The General Teaching Council for Scotland

14 Feb 2017

Massage in schools

Charlaine SimpsonMelanie Anderson, Massage in Schools Instructor

My name is Melanie Anderson and I am a Massage in Schools Instructor. I originally trained as a primary school teacher in 1980 and gained my Bachelor of Education in 1984. My first teaching post was at Langlees Primary School, Falkirk, where I completed my two-year probationary period. Two and a half years later the school roll fell and I was compulsory transferred to Head of Muir Primary School in Denny. I taught there for many happy years until 2013. Due to ill health in 2014, I retired from full-time teaching. It was a sad time as I really did miss working with the children. As part of my ongoing health and wellbeing programme, I received massage therapy. The therapist spoke about her work and I began to think that perhaps I could learn this new skill. So later that year I enrolled in a Holistic Massage course and qualified in 2015 as a Holistic Massage therapist from the Massage Training Institute in Edinburgh. Towards the end of my training, my tutor asked if I knew about MISA, the Massage in Schools Association. This sounded very interesting with my background in teaching and so I applied for the next available course in November 2015.

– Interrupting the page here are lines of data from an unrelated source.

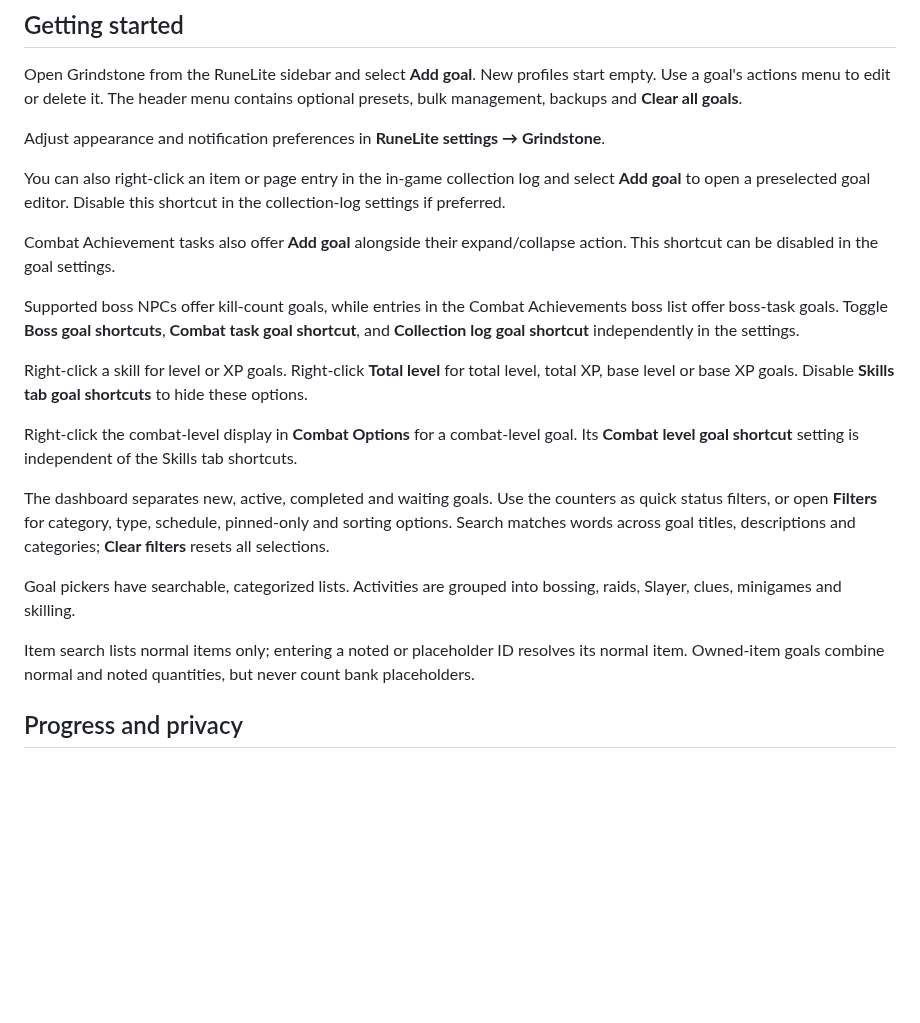
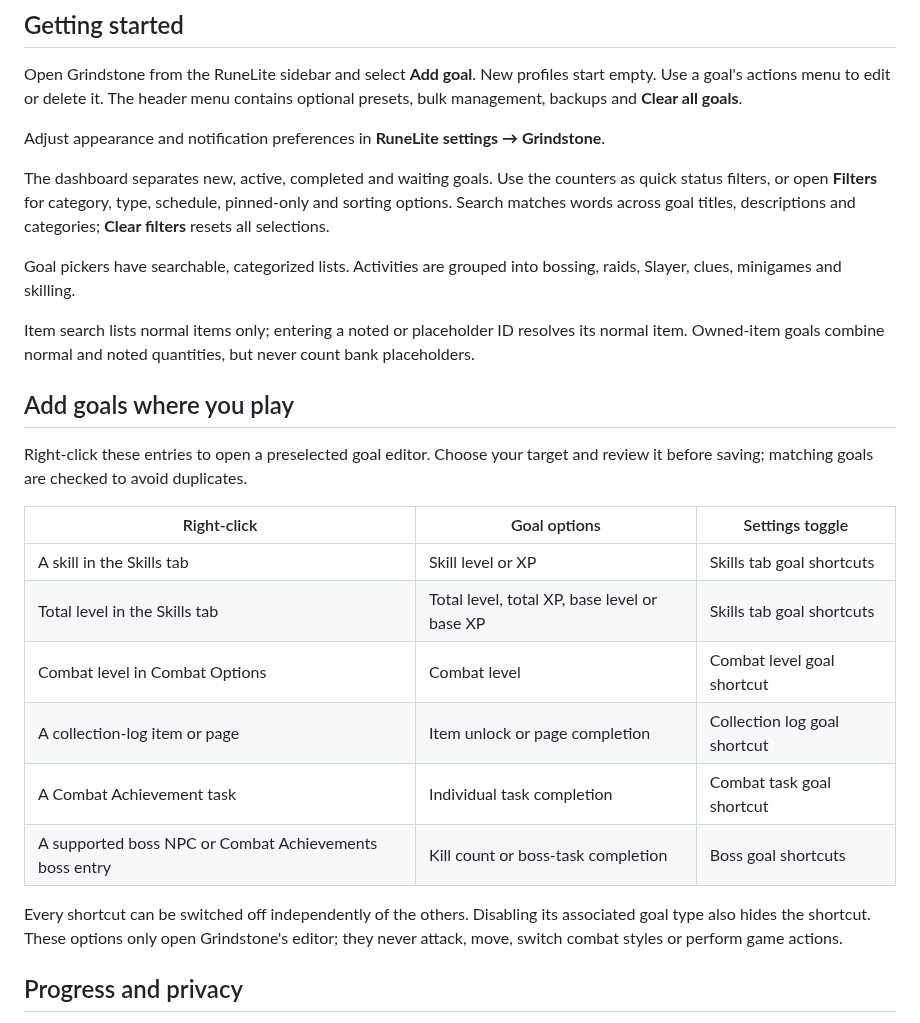
Before and after one commit to Alshaklawi/Grindstone, a Markdown page: README.md, the part around one of its changes. Drawn GitHub-style; blank space fills up the shorter version.

```diff
--- a/README.md
+++ b/README.md
@@ -18,21 +43,26 @@ Open Grindstone from the RuneLite sidebar and select **Add goal**. New profiles
 
 Adjust appearance and notification preferences in **RuneLite settings → Grindstone**.
 
-You can also right-click an item or page entry in the in-game collection log and select **Add goal** to open a preselected goal editor. Disable this shortcut in the collection-log settings if preferred.
-
-Combat Achievement tasks also offer **Add goal** alongside their expand/collapse action. This shortcut can be disabled in the goal settings.
-
-Supported boss NPCs offer kill-count goals, while entries in the Combat Achievements boss list offer boss-task goals. Toggle **Boss goal shortcuts**, **Combat task goal shortcut**, and **Collection log goal shortcut** independently in the settings.
-
-Right-click a skill for level or XP goals. Right-click **Total level** for total level, total XP, base level or base XP goals. Disable **Skills tab goal shortcuts** to hide these options.
-
-Right-click the combat-level display in **Combat Options** for a combat-level goal. Its **Combat level goal shortcut** setting is independent of the Skills tab shortcuts.
-
 The dashboard separates new, active, completed and waiting goals. Use the counters as quick status filters, or open **Filters** for category, type, schedule, pinned-only and sorting options. Search matches words across goal titles, descriptions and categories; **Clear filters** resets all selections.
 
 Goal pickers have searchable, categorized lists. Activities are grouped into bossing, raids, Slayer, clues, minigames and skilling.
 
 Item search lists normal items only; entering a noted or placeholder ID resolves its normal item. Owned-item goals combine normal and noted quantities, but never count bank placeholders.
+
+## Add goals where you play
+
+Right-click these entries to open a preselected goal editor. Choose your target and review it before saving; matching goals are checked to avoid duplicates.
+
+| Right-click | Goal options | Settings toggle |
+| --- | --- | --- |
+| A skill in the Skills tab | Skill level or XP | Skills tab goal shortcuts |
+| Total level in the Skills tab | Total level, total XP, base level or base XP | Skills tab goal shortcuts |
+| Combat level in Combat Options | Combat level | Combat level goal shortcut |
+| A collection-log item or page | Item unlock or page completion | Collection log goal shortcut |
+| A Combat Achievement task | Individual task completion | Combat task goal shortcut |
+| A supported boss NPC or Combat Achievements boss entry | Kill count or boss-task completion | Boss goal shortcuts |
+
+Every shortcut can be switched off independently of the others. Disabling its associated goal type also hides the shortcut. These options only open Grindstone's editor; they never attack, move, switch combat styles or perform game actions.
 
 ## Progress and privacy
 
```
Also changed, not shown: other parts of README.md (+26 -1 lines), docs/images/add-goal.png (added), docs/images/collection-log.png (added), docs/images/dashboard.png (added), docs/images/review-goal.png (added).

Massage in schools

The Massage in Schools Programme was first implemented in the United Kingdom in 2000 and is now being used in countries all over the world. The programme stemmed from the pioneering work of the founders, Mia Elmsater from Sweden and Sylvie Hetu from Canada, using their knowledge of Infant Massage and their Steiner, Montessori and mainstream approaches in education.

The programme promotes positive and nurturing touch every day in a respectful way for children aged 4–12 years. It is a peer massage programme. Only children massage children whilst adults observe and facilitate the routine. The children massage through the clothes on back, arms, shoulders and head. There is an ethos of respect as all children request permission to massage before they begin. Any child who does not wish to take part can say no but should remain in the room to watch the routine and to experience the calming and relaxing effect of the hormone, oxytocin.

The benefits of the programme are numerous. As children relax, there is a reduction in stress as massage can induce a relaxation response resulting in improved concentration on studies. It has been proven through research studies that regular nurturing touch is a developmental need in children. In targeting this need, proven effects of the Massage in Schools Programme include:

  • Improved concentration levels
  • Calmer classrooms
  • Increase in children’s self-esteem and confidence
  • Increase in creativity
  • Reduction in bullying and aggression
  • Overall increase in emotional health and wellbeing
  • Greater social awareness and respect for peers.

Massage in schools

In addition, the programme includes ideas that promote touch and movement activities for all school curriculum subjects.

Curriculum for Excellence has been addressed by the programme as it develops positive communication, has an inclusive nature, an ethos of respect for self and others and has a positive effect on concentration levels.

Children’s mental health and wellbeing is so important today and I believe that only when this is addressed can future learning securely take place.

The Massage in Schools Programme can make a difference to all children who are given the opportunity to experience it.

I have had the great pleasure and privilege of implementing the programme in Comely Park Primary, Stenhousemuir Primary, Dunipace Primary, Ladeside Primary and Shieldhill Primary in 2016. I look forward to discussing and implementing the programme with many more schools in the future.

Melanie will be running an ‘Introduction to Massage in Schools’ workshop at Moray House in Edinburgh on 21 February. Find out more: